It’s not a good idea. Electrically, if all components were isolated (only sharing a ground connection) then this would be possible. However the fact that the PCIE slot is inevitably powered from the motherboard PSU means that if you provide a separate PSU just to power the “aux power” connectors, then you have the possibility for rail-to-rail paths which can be bad.
If the circuit design of the PCIE card is carefully analyzed (for example, the PCIE bus itself is capacitor-coupled), then this condition can be ruled in or out. But without access to the design you are flying blind. And NVIDIA makes no claims of support in such a scenario, failures would not be covered by warranty.
Doesn’t a Titan cost in the vicinity of $1000? Doesn’t a PSU cost $200 or less?
This is being penny-wise and pound foolish. Buy a good PSU, if for no other reason than to protect that $1000 asset.
No need to make assumptions without knowing the full picture. Upgrading the PSU in the HPZ440 might not be an option and could potentially void the warranty on my workstation as well. Therefore I am thinking of alternative solutions. Thanks for your input.
If you are concerned about warranty, or if the existing PSU uses some non-standard connectors (!), I would suggest calling up the workstation vendor to find out whether they offer an alternative PSU for that machine. My experience is that they often utilize multiple PSU models with a particular machine, but ship the smallest variant that fits the configuration you specified when doing the original purchase.
You are probably aware that vendors that sell customizable workstations often add a hefty profit margin of their own to standard components such as DRAM or GPUs, and I would not expect that to be different if and when they offer alternative PSUs.

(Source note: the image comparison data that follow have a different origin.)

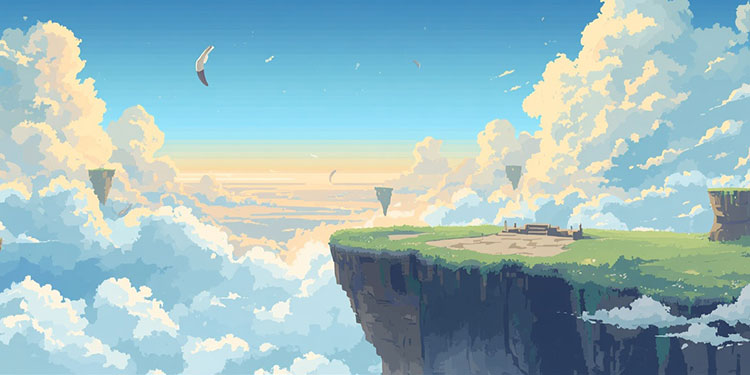
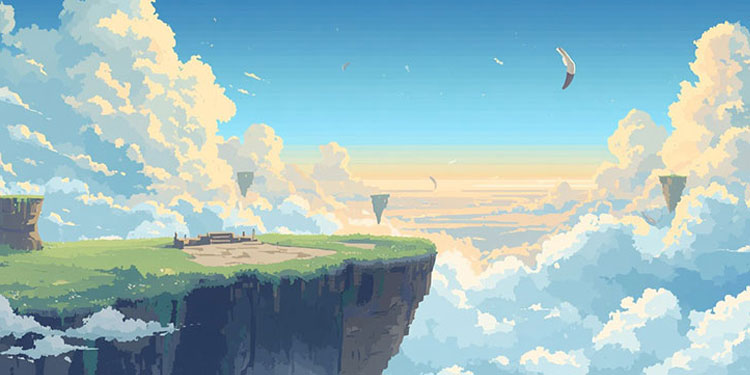
Add Pokemon Natures and a night-time route3 battle background
Natures: every starter/caught/gifted Pokemon now rolls one of 25
natures (+-10% to one battle stat, never HP), wired into damage and
speed calc, shown in the Lab/Pokedex popup, documented in the FAQ.

Adds battle-bg-route3.jpg to the random route battle backdrop pool,
paired with grass_night_base1 for its platform base since it's a
night scene, and updates Talon's Gym Leader background art.

diff --git a/game.js b/game.js
@@ -862,23 +862,19 @@
   const IMG_DIR_SHINY = "pixel_pack/shiny";
   const IMG_DIR_BACK = "pixel_pack/back";
   const WILD_COUNT = 9; // shown as three rows of 3
-  // "Easy" wild Pokémon = a high base_species_rate (top ~44% of the non-legendary
-  // pool). The first 2 encounters draw only from this pool; from encounter 3 on,
-  // easy slots progressively give way to the unrestricted pool (which can include
-  // rarer, lower catch-rate, higher-BST Pokémon), so difficulty ramps with progress.
-  // Lowered from 0.3 — widens the early-game pool (~469 -> ~590 species)
-  // so the "100%-easy" opening encounters (and the generation-diversity
-  // fallback below) have more raw variety to draw from, on top of the
-  // cross-run cooldown in freshWildPool() — the two together are meant to
-  // fix "every run's early encounters look the same".
-  const EASY_CATCH_RATE_MIN = 0.2;
+  // Three explicit BST bands instead of the old base_species_rate proxy for
+  // "easy" — the first 2 encounters draw only from the Easy band; from
+  // encounter 3 on, easy slots progressively give way to the Mid band
+  // (rarer, tougher catches), so difficulty ramps with progress.
+  const EASY_BST_MIN = 175, EASY_BST_MAX = 395;
+  const MID_BST_MIN = 230, MID_BST_MAX = 500;
   const ALL_EASY_ENCOUNTERS = 2;   // encounters 1 and 2 are 100% easy pool
   const MIN_EASY_SLOTS = 1;        // never fully removes the easy option
-  // Past 4 badges, wild encounters skew further toward rarer, stronger
+  // Past 5 badges, wild encounters skew further toward rarer, stronger
   // catches: 1 fewer easy slot, and non-easy slots preferentially pull from
-  // this high-BST pool instead of the fully unrestricted one.
-  const BADGES_FOR_RARITY_RAMP = 4;
-  const WILD_STRONG_MIN_BST = 420;
+  // this high-BST band instead of the Mid one.
+  const BADGES_FOR_RARITY_RAMP = 5;
+  const WILD_STRONG_MIN_BST = 400, WILD_STRONG_MAX_BST = 670;
   const BASE_BALL_COUNT = 5;
   const STARTING_GOLD = 50;
   const BASE_REROLL_COUNT = 1; // free wild-encounter rerolls per run (more buyable at the PokeStop)
@@ -1475,6 +1471,54 @@
     }
     return out;
   }
+  // ---------- NATURES ----------
+  // Each caught/starter/gifted Pokémon gets one nature, rolled once at the
+  // moment it becomes an individual (see rollNature() callers) and kept for
+  // the rest of the run (persists through evolution). +10%/-10% to one of
+  // attack/defense/sp_atk/sp_def/speed, never HP, matching the mainline
+  // games. 5 of the 25 are neutral (plus/minus both null).
+  const NATURES = [
+    { name:'Hardy',   plus:null,      minus:null },
+    { name:'Lonely',  plus:'attack',  minus:'defense' },
+    { name:'Brave',   plus:'attack',  minus:'speed' },
+    { name:'Adamant', plus:'attack',  minus:'sp_atk' },
+    { name:'Naughty', plus:'attack',  minus:'sp_def' },
+    { name:'Bold',    plus:'defense', minus:'attack' },
+    { name:'Docile',  plus:null,      minus:null },
+    { name:'Relaxed', plus:'defense', minus:'speed' },
+    { name:'Impish',  plus:'defense', minus:'sp_atk' },
+    { name:'Lax',     plus:'defense', minus:'sp_def' },
+    { name:'Timid',   plus:'speed',   minus:'attack' },
+    { name:'Hasty',   plus:'speed',   minus:'defense' },
+    { name:'Serious', plus:null,      minus:null },
+    { name:'Jolly',   plus:'speed',   minus:'sp_atk' },
+    { name:'Naive',   plus:'speed',   minus:'sp_def' },
+    { name:'Modest',  plus:'sp_atk',  minus:'attack' },
+    { name:'Mild',    plus:'sp_atk',  minus:'defense' },
+    { name:'Quiet',   plus:'sp_atk',  minus:'speed' },
+    { name:'Bashful', plus:null,      minus:null },
+    { name:'Rash',    plus:'sp_atk',  minus:'sp_def' },
+    { name:'Calm',    plus:'sp_def',  minus:'attack' },
+    { name:'Gentle',  plus:'sp_def',  minus:'defense' },
+    { name:'Sassy',   plus:'sp_def',  minus:'speed' },
+    { name:'Careful', plus:'sp_def',  minus:'sp_atk' },
+    { name:'Quirky',  plus:null,      minus:null },
+  ];
+  const NATURE_STAT_MULTIPLIER = 0.1;
+  function rollNature(){ return pick(NATURES); }
+
+  // Applies mon's nature to one of its base stats — HP is never passed
+  // in here, nature doesn't touch it. Used both for real damage/speed
+  // math (computeDamage(), effectiveSpeed()) and for the Pokédex stat
+  // display, so both stay in sync automatically.
+  function natureAdjustedStat(mon, statKey, baseValue){
+    const nature = mon && mon.nature;
+    if(!nature) return baseValue;
+    if(nature.plus === statKey) return Math.round(baseValue * (1 + NATURE_STAT_MULTIPLIER));
+    if(nature.minus === statKey) return Math.round(baseValue * (1 - NATURE_STAT_MULTIPLIER));
+    return baseValue;
+  }
+
   function initials(name){ return name.split(/[\s-]+/).map(w=>w[0]).slice(0,2).join('').toUpperCase(); }
   function imagePath(mon, variant){
     // Back sprites have no separate shiny set, so shinies fall back to the
@@ -1644,14 +1688,22 @@
   // meaningfully different at the high end instead of all maxing out.
   const POKEDEX_STAT_BAR_MAX = 200;
 
-  function pokedexStatRowsHTML(species){
+  // `mon` (the actual individual, for its .nature) is optional — omitted
+  // when this is showing a bare species (e.g. an evolution-line preview
+  // with no specific individual behind it), in which case no nature tag
+  // is shown at all.
+  function pokedexStatRowsHTML(species, mon){
+    const nature = mon && mon.nature;
     return POKEDEX_STAT_FIELDS.map(([field,label]) => {
       const val = species[field] || 0;
       const pct = Math.min(100, (val / POKEDEX_STAT_BAR_MAX) * 100);
+      const natureTag = nature && field !== 'hp' && (nature.plus === field || nature.minus === field)
+        ? `<span class="pokedex-stat-nature">${nature.plus === field ? '+' : '-'}${NATURE_STAT_MULTIPLIER * 100}%</span>`
+        : '';
       return `<div class="pokedex-stat-row">
         <span class="pokedex-stat-label">${label}</span>
         <div class="pokedex-stat-track"><div class="pokedex-stat-fill" style="width:${pct}%"></div></div>
-        <span class="pokedex-stat-val">${val}</span>
+        <span class="pokedex-stat-val">${val}${natureTag}</span>
       </div>`;
     }).join('');
   }
@@ -1738,11 +1790,12 @@
         <div class="pokedex-portrait">${avatarHTML(mon)}</div>
         <div class="tn">${displayName(mon.name)}${mon.is_shiny ? ' <span class="shiny-tag">SHINY</span>' : ''}</div>
         <div class="pokedex-types">${typeChipsHTML(mon.types)}</div>
+        ${mon.nature ? `<div class="pokedex-nature">${mon.nature.name} nature</div>` : ''}
       </div>
       ${canMega ? `<button class="btn-ghost pokedex-mega-btn" id="pokedexMegaBtn">MEGA EVOLVE (${inv.megaStone} Mega Stone${inv.megaStone === 1 ? '' : 's'} left)</button>` : ''}
       ${pokedexEvolutionHTML(mon)}
       <div class="team-mgmt-title" style="margin-top:10px;">Base Stats</div>
-      <div class="pokedex-stats">${pokedexStatRowsHTML(species)}</div>
+      <div class="pokedex-stats">${pokedexStatRowsHTML(species, mon)}</div>
       <div class="team-mgmt-title" style="margin-top:10px;">Moves</div>
       <div class="pokedex-moves">${pokedexMovesHTML(mon)}</div>
       <div class="team-mgmt-title" style="margin-top:10px;">Type Matchups</div>
@@ -3556,9 +3609,9 @@
 
   function selectStarter(mon){
     devGodModeRunActive = false; // a real run always clears any earlier God Mode test run's flag
-    starter = mon;
+    starter = { ...mon, nature: rollNature() };
     starterOriginalName = mon.name;
-    activeTeam = [mon];
+    activeTeam = [starter];
     storage_ = [];
     // Gold is per-run spending money, not a meta-progression currency — any
     // leftover from a previous run must not carry into this new one.
@@ -3812,11 +3865,21 @@
   }
 
   function wildEasyPool(){
-    return freshWildPool().filter(p => (p.base_species_rate ?? 0) >= EASY_CATCH_RATE_MIN);
+    return freshWildPool().filter(p => p.bst >= EASY_BST_MIN && p.bst <= EASY_BST_MAX);
+  }
+
+  // The "mid-run" tier (before BADGES_FOR_RARITY_RAMP) — a band rather than
+  // the fully unrestricted pool, so difficulty still ramps smoothly between
+  // Easy and Strong instead of jumping straight to "anything goes." The
+  // truly unrestricted freshWildPool() is kept as a fallback/backfill only
+  // (see pickWildChoices()), for the rare case a generation has nothing in
+  // this band left this run.
+  function wildMidPool(){
+    return freshWildPool().filter(p => p.bst >= MID_BST_MIN && p.bst <= MID_BST_MAX);
   }
 
   function wildStrongPool(){
-    return freshWildPool().filter(p => p.bst >= WILD_STRONG_MIN_BST);
+    return freshWildPool().filter(p => p.bst >= WILD_STRONG_MIN_BST && p.bst <= WILD_STRONG_MAX_BST);
   }
 
   // Builds this encounter's wild choices (WILD_COUNT of them). Early on it's all easy-to-catch
@@ -3838,6 +3901,7 @@
   function pickWildChoices(){
     const full = freshWildPool();
     const easy = wildEasyPool();
+    const mid = wildMidPool();
     const strong = wildStrongPool();
 
     let easySlots;
@@ -3854,7 +3918,7 @@
     const usedNames = new Set();
     const result = [];
     gensShuffled.forEach(g => {
-      const tierPool = easyGens.has(g.gen) ? easy : (useStrongForRest ? strong : full);
+      const tierPool = easyGens.has(g.gen) ? easy : (useStrongForRest ? strong : mid);
       let candidates = tierPool.filter(p => generationOf(p.id) === g.gen && !usedNames.has(p.name));
       if(!candidates.length) candidates = full.filter(p => generationOf(p.id) === g.gen && !usedNames.has(p.name));
       if(!candidates.length) return; // nothing left for this generation this run — backfilled below
@@ -4279,13 +4343,17 @@
   // counters, omitted for a normal wild-encounter catch, which counts toward
   // neither.
   function catchWildTarget(mon, source){
-    if(activeTeam.length < MAX_PARTY_SIZE) activeTeam.push(mon);
-    else storage_.push(mon);
-    flagComputerNotification(mon.name);
-    logCatch(mon.name);
+    // Always a fresh individual copy (never the shared POKEMON_BY_NAME/pool
+    // reference) so its own rolled nature never leaks onto every other
+    // encounter of the same species.
+    const caught = { ...mon, nature: rollNature() };
+    if(activeTeam.length < MAX_PARTY_SIZE) activeTeam.push(caught);
+    else storage_.push(caught);
+    flagComputerNotification(caught.name);
+    logCatch(caught.name);
     if(source === 'safari') safariCatchCount++;
     else if(source === 'fishing') fishingCatchCount++;
-    return maybeDittoCopy(mon);
+    return maybeDittoCopy(caught);
   }
 
   // Ditto: transforms into / copies whatever it's near — a small chance a
@@ -4296,7 +4364,7 @@
   function maybeDittoCopy(mon){
     if(!hasActiveSpecies(n => n === 'ditto')) return null;
     if(Math.random() >= DITTO_COPY_CHANCE) return null;
-    const copy = { ...mon };
+    const copy = { ...mon, nature: rollNature() };
     storage_.push(copy);
     logCatch(copy.name);
     return copy;
@@ -5285,7 +5353,7 @@
   // matching the mainline games. Raw mon.speed is still what's stored/shown
   // everywhere else (team screens, Pokédex, etc).
   function effectiveSpeed(b){
-    const spd = b.mon.speed || 0;
+    const spd = natureAdjustedStat(b.mon, 'speed', b.mon.speed || 0);
     return (b.status && b.status.type === 'paralyze') ? spd * PARALYSIS_SPEED_MULTIPLIER : spd;
   }
 
@@ -5403,8 +5471,10 @@
       return { dmg: canCounter ? Math.max(1, taken.amount * 2) : 0, eff, crit:false, failed: !canCounter };
     }
 
-    const atkStat = move.damage_class === 'special' ? (attacker.mon.sp_atk || 40) : (attacker.mon.attack || 40);
-    const defStat = move.damage_class === 'special' ? (defender.mon.sp_def || 40) : (defender.mon.defense || 40);
+    const atkStatKey = move.damage_class === 'special' ? 'sp_atk' : 'attack';
+    const defStatKey = move.damage_class === 'special' ? 'sp_def' : 'defense';
+    const atkStat = natureAdjustedStat(attacker.mon, atkStatKey, attacker.mon[atkStatKey] || 40);
+    const defStat = natureAdjustedStat(defender.mon, defStatKey, defender.mon[defStatKey] || 40);
     const { stab, eff } = stabAndEffectiveness(attacker, defender, move);
     const base = ((2*50/5 + 2) * move.power * (atkStat/Math.max(1,defStat))) / 50 + 2;
     const variance = rand(0.85, 1.0);
@@ -5514,7 +5584,8 @@
     const currentMon = activeTeam[idx];
     delete evolvePityMisses[currentMon.name];
     const evolvedBase = rollRegionalEvolution(POKEMON_BY_NAME[pick(evolutionOptionsFor(currentMon.name))]);
-    const evolved = (currentMon.is_shiny && canBeShiny(evolvedBase)) ? { ...evolvedBase, is_shiny:true } : evolvedBase;
+    const evolved = { ...evolvedBase, nature: currentMon.nature,
+      ...((currentMon.is_shiny && canBeShiny(evolvedBase)) ? { is_shiny:true } : {}) };
     activeTeam[idx] = evolved;
     if(currentMon === starter) starter = evolved; // keep the starter reference current through evolution
     return { from: currentMon, to: evolved };
@@ -5540,7 +5611,8 @@
     if(!forms || !forms.length) return null;
     const chosenName = (formName && forms.includes(formName)) ? formName : forms[0];
     const evolvedBase = POKEMON_BY_NAME[chosenName];
-    const evolved = (currentMon.is_shiny && canBeShiny(evolvedBase)) ? { ...evolvedBase, is_shiny:true } : evolvedBase;
+    const evolved = { ...evolvedBase, nature: currentMon.nature,
+      ...((currentMon.is_shiny && canBeShiny(evolvedBase)) ? { is_shiny:true } : {}) };
     activeTeam[idx] = evolved;
     if(currentMon === starter) starter = evolved;
     return { from: currentMon, to: evolved, isMega:true };
@@ -5715,7 +5787,9 @@
       if(rayquaza) legendaryPool.push(rayquaza);
     }
     let legendaryMon = pick(legendaryPool);
-    if(canBeShiny(legendaryMon) && Math.random() < SHINY_CHANCE) legendaryMon = { ...legendaryMon, is_shiny:true };
+    legendaryMon = (canBeShiny(legendaryMon) && Math.random() < SHINY_CHANCE)
+      ? { ...legendaryMon, is_shiny:true, nature: rollNature() }
+      : { ...legendaryMon, nature: rollNature() };
     openSpecialIntro(legendaryMon, 'legendary');
   }
 
@@ -5758,7 +5832,9 @@
   function startMythicalBattle(){
     const mythicalPool = POKEMON.filter(p => p.id <= NATIONAL_DEX_MAX && MYTHICAL_POKEMON.includes(p.name));
     let mythicalMon = pick(mythicalPool);
-    if(canBeShiny(mythicalMon) && Math.random() < SHINY_CHANCE) mythicalMon = { ...mythicalMon, is_shiny:true };
+    mythicalMon = (canBeShiny(mythicalMon) && Math.random() < SHINY_CHANCE)
+      ? { ...mythicalMon, is_shiny:true, nature: rollNature() }
+      : { ...mythicalMon, nature: rollNature() };
     openSpecialIntro(mythicalMon, 'mythical');
   }
 
@@ -5886,7 +5962,7 @@
         <span class="c-name">${displayName(m.name)}${m.is_shiny ? ' <span class="shiny-tag">SHINY</span>' : ''}</span>
         <div class="pick-tooltip">
           <div class="c-types">${typeChipsHTML(m.types)}</div>
-          <div class="pokedex-stats">${pokedexStatRowsHTML(species)}</div>
+          <div class="pokedex-stats">${pokedexStatRowsHTML(species, m)}</div>
           ${legendaryMatchupHTML(m, mon)}
         </div>
       </button>`;
@@ -6356,7 +6432,7 @@
   // Elite/Legendary/Mythical/Hill, all of which get their own dedicated art
   // below — alternate between these two so route fights don't all look
   // identical, picked fresh each time a battle starts.
-  const ROUTE_BATTLE_BACKGROUNDS = ["assets/Scenarios/battle-bg-route1.jpg", "assets/Scenarios/battle-bg-route2.jpg"];
+  const ROUTE_BATTLE_BACKGROUNDS = ["assets/Scenarios/battle-bg-route1.jpg", "assets/Scenarios/battle-bg-route2.jpg", "assets/Scenarios/battle-bg-route3.jpg"];
   function randomRouteBattleBg(){ return pick(ROUTE_BATTLE_BACKGROUNDS); }
   function isPlainRouteTrainer(opponent){
     return !(opponent.isGym || opponent.isCruise || opponent.isRival || opponent.isElite || opponent.isLegendary || opponent.isMythical || opponent.isHillTop1 || opponent.isInfiniteLoop);
@@ -7901,7 +7977,7 @@
     const catchable = catchablePool().filter(p => !MYTHICAL_POKEMON.includes(p.name) && !p.types.includes('dragon'));
     const avgBst = tradeGiveCandidates.reduce((sum, c) => sum + c.mon.bst, 0) / tradeGiveCandidates.length;
     const banded = catchable.filter(p => p.bst >= avgBst * 0.8 && p.bst <= avgBst * 1.2);
-    tradeOfferMon = pick(banded.length ? banded : catchable);
+    tradeOfferMon = { ...pick(banded.length ? banded : catchable), nature: rollNature() };
 
     document.getElementById('tradeOfferHeading').textContent = `${trainer.name} wants to trade!`;
     renderTradeOfferPhase();
@@ -8355,7 +8431,11 @@
   // Shop's Token Exchange), so canBeShiny() is filtered in here rather than
   // at each call site, no species without shiny art can ever be offered.
   function tokenExchangePool(){
-    return catchablePool().filter(p => !MYTHICAL_POKEMON.includes(p.name) && isFinalEvolutionStage(p.name) && canBeShiny(p));
+    // !p.legendary is already implied by catchablePool() -> wildPool()
+    // upstream, but spelled out explicitly here too since a Key Prize
+    // Legendary/Mythical would badly undercut the real Legendary/Mythical
+    // encounters if that upstream filter ever changed.
+    return catchablePool().filter(p => !p.legendary && !MYTHICAL_POKEMON.includes(p.name) && isFinalEvolutionStage(p.name) && canBeShiny(p));
   }
 
   // Same row system as the PokeStop's own shop (renderPokestopShopGrid()) —
@@ -8392,7 +8472,7 @@
     casinoTokens -= item.cost;
     if(item.isExchange){
       const pool = tokenExchangePool();
-      const won = pool.length ? { ...pick(pool), is_shiny:true } : null;
+      const won = pool.length ? { ...pick(pool), is_shiny:true, nature: rollNature() } : null;
       if(won){
         if(activeTeam.length < MAX_PARTY_SIZE) activeTeam.push(won); else storage_.push(won);
         flagComputerNotification(won.name);
@@ -9161,6 +9241,7 @@
   const ROUTE_TRAINER_BASE_IMGS = {
     "assets/Scenarios/battle-bg-route1.jpg": "assets/pokemon-game-assets/Graphics/Battlebacks/grass_base1.png",
     "assets/Scenarios/battle-bg-route2.jpg": "assets/pokemon-game-assets/Graphics/Battlebacks/grass_eve_base1.png",
+    "assets/Scenarios/battle-bg-route3.jpg": "assets/pokemon-game-assets/Graphics/Battlebacks/grass_night_base1.png",
   };
   const RIVAL_FINAL_BATTLE_BASE_IMG = "assets/pokemon-game-assets/Graphics/Battlebacks/unused/glass1_base1.png";
   function battleBaseImg(trainer){

diff --git a/style.css b/style.css
@@ -1133,6 +1133,7 @@ button:disabled{ opacity:.35; cursor:default; }
 .pokedex-portrait{ width:68px; margin:0 auto 4px; }
 .pokedex-header .tn{ font-weight:700; font-size:14px; text-transform:capitalize; }
 .pokedex-types{ margin-top:3px; }
+.pokedex-nature{ margin-top:4px; font-family:'JetBrains Mono',monospace; font-size:10px; letter-spacing:.05em; color:#c9a8ff; text-transform:uppercase; }
 /* Mega Evolve action (see openPokedex()) — only rendered when this entry is
    an active-team member, is Mega-capable, and the player has a stone. */
 .pokedex-mega-btn{ width:100%; margin-top:10px; border-color:var(--lime); color:var(--lime); font-size:12px; }
@@ -1140,7 +1141,8 @@ button:disabled{ opacity:.35; cursor:default; }
 .pokedex-stat-label{ width:48px; flex-shrink:0; font-family:'JetBrains Mono',monospace; font-size:9px; color:var(--text-faint); }
 .pokedex-stat-track{ flex:1; height:5px; border-radius:3px; background:var(--bg); overflow:hidden; }
 .pokedex-stat-fill{ height:100%; background:var(--lime); }
-.pokedex-stat-val{ width:26px; text-align:right; flex-shrink:0; font-size:10.5px; font-weight:700; }
+.pokedex-stat-val{ min-width:26px; text-align:right; flex-shrink:0; font-size:10.5px; font-weight:700; white-space:nowrap; }
+.pokedex-stat-nature{ margin-left:3px; font-family:'JetBrains Mono',monospace; font-size:9px; font-weight:700; color:#c9a8ff; }
 .pokedex-move-row{ display:flex; justify-content:space-between; align-items:baseline; gap:8px; padding:3px 0; border-bottom:1px solid var(--line); }
 .pokedex-move-row:last-child{ border-bottom:none; }
 .pokedex-move-name{ font-weight:700; font-size:12px; text-transform:capitalize; }

diff --git a/faq.html b/faq.html
@@ -5,7 +5,7 @@
 <meta name="viewport" content="width=device-width, initial-scale=1">
 <title>FAQ - Rinne</title>
 <link rel="icon" type="image/png" href="assets/website/favicon.png">
-<link rel="stylesheet" href="style.css?v=202608022995">
+<link rel="stylesheet" href="style.css?v=202608031200">
 <style>
   .faq-page{ width:100%; max-width:640px; text-align:left; }
   .faq-back{ display:inline-block; margin-bottom:20px; }
@@ -51,6 +51,7 @@
     <li><a href="#status-effects">Battle status effects</a></li>
     <li><a href="#struggle">Struggle</a></li>
     <li><a href="#shiny">Shiny Pokemon</a></li>
+    <li><a href="#nature">Nature</a></li>
     <li><a href="#multi-path-evolution">Multi-path evolution</a></li>
     <li><a href="#special-abilities">Pokemon special abilities</a></li>
     <li><a href="#fishing">Fishing</a></li>
@@ -117,6 +118,11 @@
     <p>Every wild encounter, starter pick, and Legendary/Mythical encounter has a small, independent chance of turning up Shiny.</p>
   </div>
 
+  <div class="faq-section" id="nature">
+    <h2>Nature</h2>
+    <p>Every Pokemon you catch, receive, or pick as a starter is randomly assigned one of 25 Natures, shown in its Pokedex entry. A Nature boosts one stat by 10% and cuts a different one by 10% (HP is never affected); 5 of the 25 Natures are neutral and change nothing.</p>
+    <p>The boosted and cut stats are marked directly on the Pokedex stat bars. A Nature is rolled once, when the Pokemon is caught, and stays with it for the rest of the run, evolving doesn't change it.</p>
+  </div>
 
   <div class="faq-section" id="multi-path-evolution">
     <h2>Multi-path evolution</h2>

diff --git a/index.html b/index.html
@@ -29,7 +29,7 @@
      immediately instead of possibly sitting behind a stale browser cache
      (these have no build step, so nothing else invalidates them). Bump this
      to today's date+time (YYYYMMDDHHmm) whenever any of those 3 files change. -->
-<link rel="stylesheet" href="style.css?v=202608023026">
+<link rel="stylesheet" href="style.css?v=202608031200">
 </head>
 <body>
 <button class="btn-ghost" id="abandonRunBtn" style="display:none; position:fixed; top:14px; right:14px; width:auto; padding:8px 14px; font-size:11px; z-index:50;">END RUN</button>
@@ -697,7 +697,7 @@
 
 <script src="https://cdn.jsdelivr.net/npm/@supabase/supabase-js@2/dist/umd/supabase.js"></script>
 <script src="evolution.js?v=202608022830"></script>
-<script src="game.js?v=202608023035"></script>
+<script src="game.js?v=202608031530"></script>
 <script src="run_saves.js?v=202608022830"></script>
 
 <!-- GoatCounter: lightweight, cookie-free site-visit analytics (unique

Sorry for coming here so late, but I just bought the Titan XP and tried to install it into my Dell XPS and realized it didn’t have a good enough power supply.
While my first thought is to return it (under nVidia’s 30 day return policy) I really want to use this card. Now, I’m an OLD man, and while I used to build computers that was so long ago I doubt whether most of you were still alive back then. I’m not uncomfortable with the prospect of changing out my power supply, it’s only that I’ve bought Dell computers for so long I’m not so sure how easy this would be.
So just in looking around I’m wondering if this particular power supply (assuming it fits my computer – that’s another issue) would work for the XP?
If not, could anyone point me to one that might? I don’t mind spending a hundred or two more if I can use this card, but I don’t want to spend weeks trying to get this right (at my age time is worth more than money). I have four internal drives in this machine (so I’m using a lot of power cords) and just the one GPU. TIA for any words of wisdom.
A 650W power supply such as the one shown should be sufficient if the Titan XP is the only GPU in the system. Rule of thumb: Sum of nominal wattage of all system components should be <= 60% of nominal wattage of PSU. With four internal drives (~7W per HDD/SDD) you are probably close to that limit, but not over.
I suspect your biggest problem will be fit. I have taken the same trajectory as you have, in that I built many system myself in the past before I switched to buying machines from Dell for my personal use starting in 2003. From what I have seen, Dell (as well as HP) have a tendency to incorporate non-standard PSUs into their machines, e.g. either their dimensions or the power cable connectors for the motherboard are unusual.